“The existing leases from the Trump administration conservatively would be roughly the equivalent or more of the European Union 28 nations’ emissions” for a year, said Jim Ramey, the organization’s state director. “For us, our public lands need to be part of the climate solution and not part of the problem.”
The president of an industry trade association called the report’s projections “back of the envelope calculations not based on reality.” Kathleen Sgamma of the Western Energy Alliance said in an email that federal lands account for a fraction of the country’s oil and natural gas production, so equating it with EU countries is a flawed analysis.
Sgamma also contended that The Wilderness Society is exaggerating the amount of leasing on federal lands, which she said is merely returning to levels similar to those at the beginning of the Obama administration.
However, a May 14 statement by the White House titled “President Donald J. Trump is Unleashing American Energy Dominance” refers to federal oil and gas lease sales generating “a record-shattering $1.1 billion in revenue.”
The Wilderness Society points to a U.S. Geological Survey study that found from 2005 to 2014, emissions from fossil fuel production on federal lands accounted for, on average, 23.7 percent of the carbon dioxide emissions nationwide.
Now, the environmental organization said, the Trump administration is trying to downplay the effects of leasing and other activities on climate change by rolling back Obama-era guidance on review of federal projects.
The National Environmental Policy Act requires federal agencies to analyze the environmental impact of proposed federal actions.
Sgamma said the charge that the Trump administration isn’t analyzing effects on climate change “is just flat out false.” She said the Western Energy Alliance is involved in a case challenging leases from the last two years of the Obama administration in which a court ruled the analysis was inadequate and which the Trump administration had to redo.
In Colorado, the Bureau of Land Management, which oversees development of all minerals on all federally managed lands and waters, has started analyzing potential emissions for individual lease sales, BLM spokeswoman Kirby-Lynn Shedlowski said in an email. New Colorado laws passed during the legislative session that ended in May directs state agencies to minimize climate-changing emissions and set statewide goals for reducing carbon emissions. One new law sets the goal of reducing greenhouse gas emissions by 90 percent or more from 2005 levels — 125 million metric tons — by 2050.

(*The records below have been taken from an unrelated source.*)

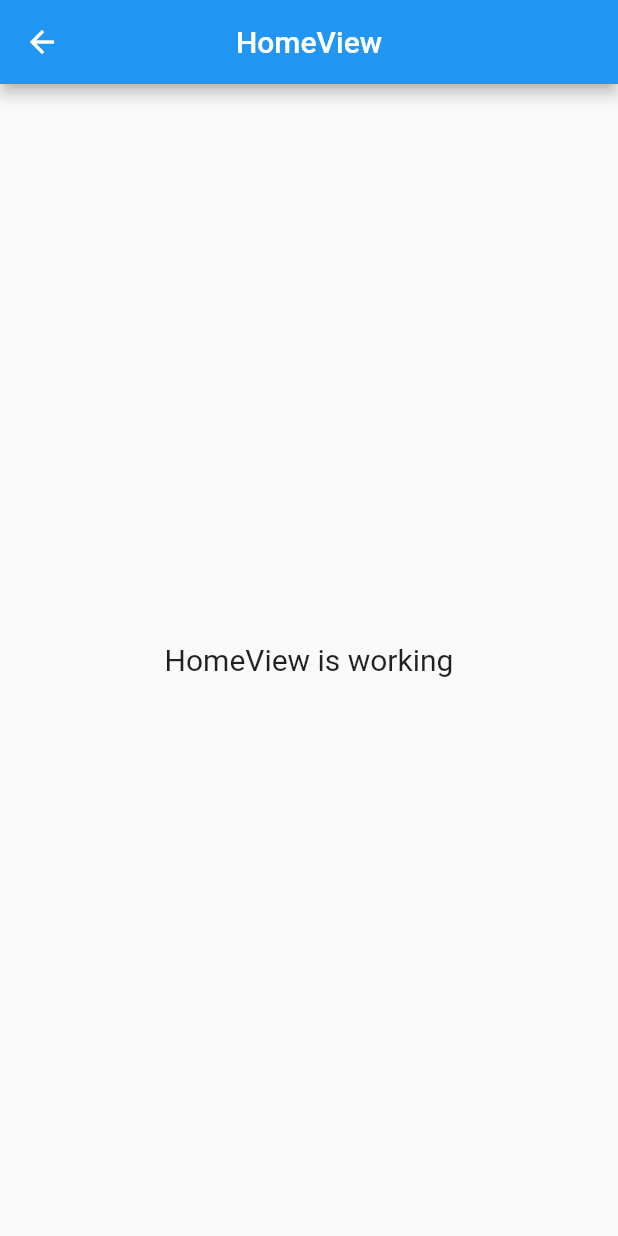
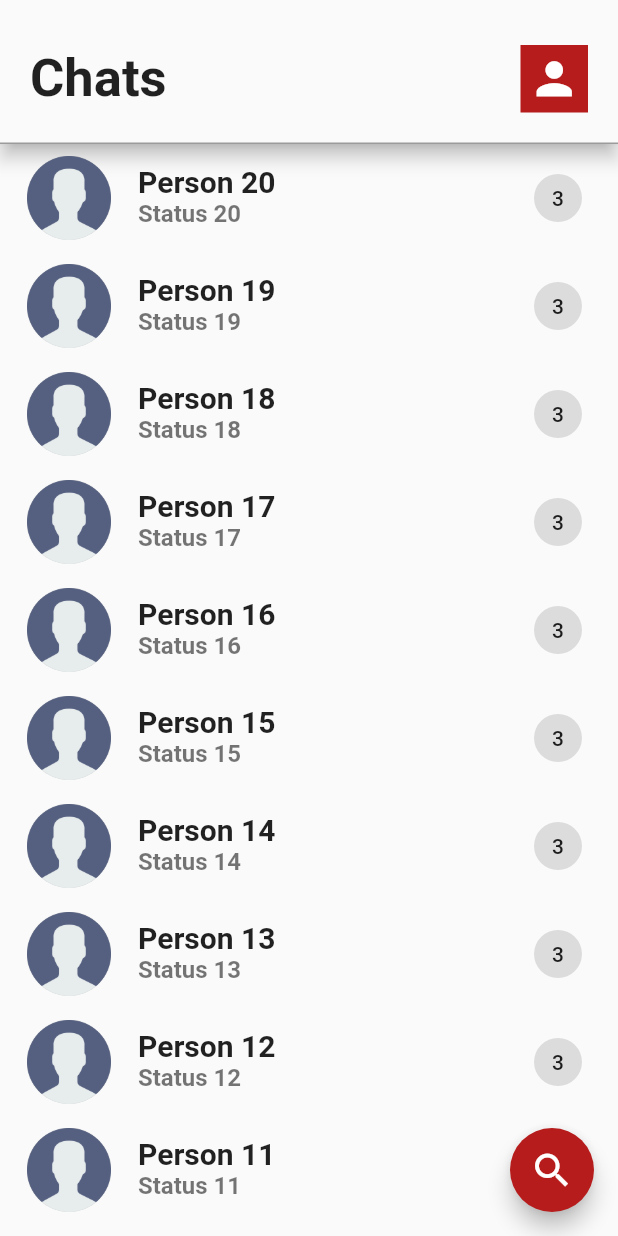
Before and after one commit to nacth/chat, a Flutter app: the HomeView screen opened by its route, on a phone screen of 412 x 824 dp. Run offline on Flutter 3.47's test engine with Material 2 defaults, Android fonts, the phone set to English and light mode, and no system bars; our stand-ins replace firebase_core, get, introduction_screen, lottie; accounts and stored records are empty; project files that could hold a hidden picture were left out.

Commit message:
add home screen

```diff
--- a/lib/app/modules/home/views/home_view.dart
+++ b/lib/app/modules/home/views/home_view.dart
@@ -1,22 +1,87 @@
 import 'package:flutter/material.dart';
-
 import 'package:get/get.dart';
 
+import '/app/routes/app_pages.dart';
 import '../controllers/home_controller.dart';
 
 class HomeView extends GetView<HomeController> {
+  final List<Widget> myChats = List.generate(20, (index) {
+    return ListTile(
+      onTap: () => Get.toNamed(Routes.CHAT_ROOM),
+      leading: CircleAvatar(
+        radius: 30,
+        backgroundColor: Colors.black26,
+        child: Image.asset(
+          "assets/logo/noimage.png",
+          fit: BoxFit.cover,
+        ),
+      ),
+      title: Text(
+        "Person ${index + 1}",
+        style: TextStyle(fontSize: 20, fontWeight: FontWeight.w600),
+      ),
+      subtitle: Text(
+        "Status ${index + 1}",
+        style: TextStyle(fontSize: 16, fontWeight: FontWeight.w600),
+      ),
+      trailing: Chip(label: Text("3")),
+    );
+  }).reversed.toList();
   @override
   Widget build(BuildContext context) {
     return Scaffold(
-      appBar: AppBar(
-        title: Text('HomeView'),
-        centerTitle: true,
+      body: Column(
+        children: [
+          Material(
+            elevation: 5,
+            child: Container(
+              margin: EdgeInsets.only(top: context.mediaQueryPadding.top),
+              decoration: BoxDecoration(
+                border: Border(bottom: BorderSide(color: Colors.black38)),
+              ),
+              padding: EdgeInsets.fromLTRB(20, 30, 20, 20),
+              child: Row(
+                mainAxisAlignment: MainAxisAlignment.spaceBetween,
+                children: [
+                  Text(
+                    "Chats",
+                    style: TextStyle(fontSize: 35, fontWeight: FontWeight.bold),
+                  ),
+                  Material(
+                    color: Colors.red[900],
+                    child: InkWell(
+                      borderRadius: BorderRadius.circular(50),
+                      onTap: () => Get.toNamed(Routes.PROFILE),
+                      child: Padding(
+                        padding: const EdgeInsets.all(5),
+                        child: Icon(
+                          Icons.person,
+                          size: 35,
+                          color: Colors.white,
+                        ),
+                      ),
+                    ),
+                  ),
+                ],
+              ),
+            ),
+          ),
+          Expanded(
+            child: ListView.builder(
+              padding: EdgeInsets.zero,
+              itemCount: myChats.length,
+              itemBuilder: (context, index) => myChats[index],
+            ),
+          )
+        ],
       ),
-      body: Center(
-        child: Text(
-          'HomeView is working',
-          style: TextStyle(fontSize: 20),
+      floatingActionButton: FloatingActionButton(
+        onPressed: () => Get.toNamed(Routes.SEARCH),
+        child: Icon(
+          Icons.search,
+          size: 30,
         ),
+        backgroundColor: Colors.red[900],
       ),
     );
   }
--- a/lib/app/routes/app_pages.dart
+++ b/lib/app/routes/app_pages.dart
@@ -1,11 +1,17 @@
 import 'package:get/get.dart';
 
+import 'package:chat/app/modules/chat_room/bindings/chat_room_binding.dart';
+import 'package:chat/app/modules/chat_room/views/chat_room_view.dart';
 import 'package:chat/app/modules/home/bindings/home_binding.dart';
 import 'package:chat/app/modules/home/views/home_view.dart';
 import 'package:chat/app/modules/introduction/bindings/introduction_binding.dart';
 import 'package:chat/app/modules/introduction/views/introduction_view.dart';
 import 'package:chat/app/modules/login/bindings/login_binding.dart';
 import 'package:chat/app/modules/login/views/login_view.dart';
+import 'package:chat/app/modules/profile/bindings/profile_binding.dart';
+import 'package:chat/app/modules/profile/views/profile_view.dart';
+import 'package:chat/app/modules/search/bindings/search_binding.dart';
+import 'package:chat/app/modules/search/views/search_view.dart';
 
 part 'app_routes.dart';
 
@@ -28,5 +34,20 @@ class AppPages {
       page: () => LoginView(),
       binding: LoginBinding(),
     ),
+    GetPage(
+      name: _Paths.PROFILE,
+      page: () => ProfileView(),
+      binding: ProfileBinding(),
+    ),
+    GetPage(
+      name: _Paths.CHAT_ROOM,
+      page: () => ChatRoomView(),
+      binding: ChatRoomBinding(),
+    ),
+    GetPage(
+      name: _Paths.SEARCH,
+      page: () => SearchView(),
+      binding: SearchBinding(),
+    ),
   ];
 }
--- a/lib/app/routes/app_routes.dart
+++ b/lib/app/routes/app_routes.dart
@@ -7,10 +7,16 @@ abstract class Routes {
   static const HOME = _Paths.HOME;
   static const INTRODUCTION = _Paths.INTRODUCTION;
   static const LOGIN = _Paths.LOGIN;
+  static const PROFILE = _Paths.PROFILE;
+  static const CHAT_ROOM = _Paths.CHAT_ROOM;
+  static const SEARCH = _Paths.SEARCH;
 }
 
 abstract class _Paths {
   static const HOME = '/home';
   static const INTRODUCTION = '/introduction';
   static const LOGIN = '/login';
+  static const PROFILE = '/profile';
+  static const CHAT_ROOM = '/chat-room';
+  static const SEARCH = '/search';
 }
--- a/lib/main.dart
+++ b/lib/main.dart
@@ -25,7 +25,7 @@ class MyApp extends StatelessWidget {
     return GetMaterialApp(
       debugShowCheckedModeBanner: false,
       title: "Chat App",
-      initialRoute: Routes.LOGIN,
+      initialRoute: Routes.HOME,
       getPages: AppPages.routes,
     );
     // return FutureBuilder(
```
Also changed, not shown: lib/app/modules/chat_room/bindings/chat_room_binding.dart (added, +12 -0 lines), lib/app/modules/chat_room/controllers/chat_room_controller.dart (added, +18 -0 lines), lib/app/modules/chat_room/views/chat_room_view.dart (added, +23 -0 lines), lib/app/modules/profile/bindings/profile_binding.dart (added, +12 -0 lines), lib/app/modules/profile/controllers/profile_controller.dart (added, +18 -0 lines), lib/app/modules/profile/views/profile_view.dart (added, +23 -0 lines), lib/app/modules/search/bindings/search_binding.dart (added, +12 -0 lines), lib/app/modules/search/controllers/search_controller.dart (added, +18 -0 lines), lib/app/modules/search/views/search_view.dart (added, +23 -0 lines).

Another law, Senate Bill 19-181, overhauls how oil and gas development is managed by prioritizing the protection of public health and safety, the environment and wildlife. State health officials are writing new rules to tighten monitoring and control of emissions from oil and gas sites.

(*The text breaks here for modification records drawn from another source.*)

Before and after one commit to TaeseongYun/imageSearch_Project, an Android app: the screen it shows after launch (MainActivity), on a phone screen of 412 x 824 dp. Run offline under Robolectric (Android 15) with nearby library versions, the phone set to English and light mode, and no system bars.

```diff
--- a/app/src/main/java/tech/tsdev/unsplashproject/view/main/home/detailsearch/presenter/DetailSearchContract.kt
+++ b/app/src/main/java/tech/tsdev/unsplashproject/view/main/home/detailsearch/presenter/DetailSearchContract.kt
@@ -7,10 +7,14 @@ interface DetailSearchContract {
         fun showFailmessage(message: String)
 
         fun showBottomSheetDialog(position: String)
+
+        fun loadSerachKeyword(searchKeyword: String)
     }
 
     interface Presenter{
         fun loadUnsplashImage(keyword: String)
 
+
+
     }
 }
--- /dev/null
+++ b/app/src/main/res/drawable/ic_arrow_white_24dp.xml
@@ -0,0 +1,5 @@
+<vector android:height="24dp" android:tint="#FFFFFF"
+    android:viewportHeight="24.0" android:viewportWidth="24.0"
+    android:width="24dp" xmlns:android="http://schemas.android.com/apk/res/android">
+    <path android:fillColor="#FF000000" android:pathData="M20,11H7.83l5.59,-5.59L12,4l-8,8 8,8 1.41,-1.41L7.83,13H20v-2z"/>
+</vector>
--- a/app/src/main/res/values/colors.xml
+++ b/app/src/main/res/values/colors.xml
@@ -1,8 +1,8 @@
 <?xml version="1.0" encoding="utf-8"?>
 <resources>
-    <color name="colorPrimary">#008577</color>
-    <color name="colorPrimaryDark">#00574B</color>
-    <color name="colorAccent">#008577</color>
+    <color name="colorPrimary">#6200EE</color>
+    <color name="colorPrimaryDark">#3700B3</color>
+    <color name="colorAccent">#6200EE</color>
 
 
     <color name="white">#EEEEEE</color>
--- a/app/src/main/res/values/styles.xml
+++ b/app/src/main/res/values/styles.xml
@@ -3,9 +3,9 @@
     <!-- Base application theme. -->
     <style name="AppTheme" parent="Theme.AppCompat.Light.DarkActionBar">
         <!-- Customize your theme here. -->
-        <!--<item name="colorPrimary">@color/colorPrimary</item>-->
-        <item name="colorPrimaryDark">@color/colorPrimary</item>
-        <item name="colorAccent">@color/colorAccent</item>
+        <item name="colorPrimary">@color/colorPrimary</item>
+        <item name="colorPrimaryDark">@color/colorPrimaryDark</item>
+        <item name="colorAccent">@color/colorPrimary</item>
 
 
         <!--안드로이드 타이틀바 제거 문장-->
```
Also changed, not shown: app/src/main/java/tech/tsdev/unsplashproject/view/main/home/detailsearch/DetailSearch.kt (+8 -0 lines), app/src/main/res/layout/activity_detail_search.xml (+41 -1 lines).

“Right now we have the Interior Department and the Bureau of Land Management continuing to push this energy-dominance agenda that would lock public lands in as part of the problem for a long time to come,” Ramey said. “Meanwhile, we have Colorado doing the exact opposite, moving in the direction of reforming how oil and gas are managed to prioritize protecting public health, safety and welfare and setting those bold goals to reduce climate pollution.”
Reducing greenhouse gas emissions and other air pollution has been “a top priority of this administration since day one,” Gov. Jared Polis’ office said in an email Tuesday.
“This work extends to looking at opportunities to reduce emissions, wherever they come from, in order to protect our environment and the health and safety of our communities.”
John Putnam, director of environmental programs at the Colorado Department of Public Health and Environment, said he had not reviewed The Wilderness Society’s calculations of emissions. But he noted that the BLM estimates emissions would increase 27 percent under one of its newly updated management plans that foresees opening more of western Colorado to drilling. The prospect of rising greenhouse gas emissions will be difficult to square with “the large decreases we need to achieve to protect the public health, welfare and environment in Colorado,” Putnam said. The state will continue to work with the BLM on a number of issues, he said. “Whether someone is putting a well on public or private lands, it is still subject to our regulations,” Putnam said.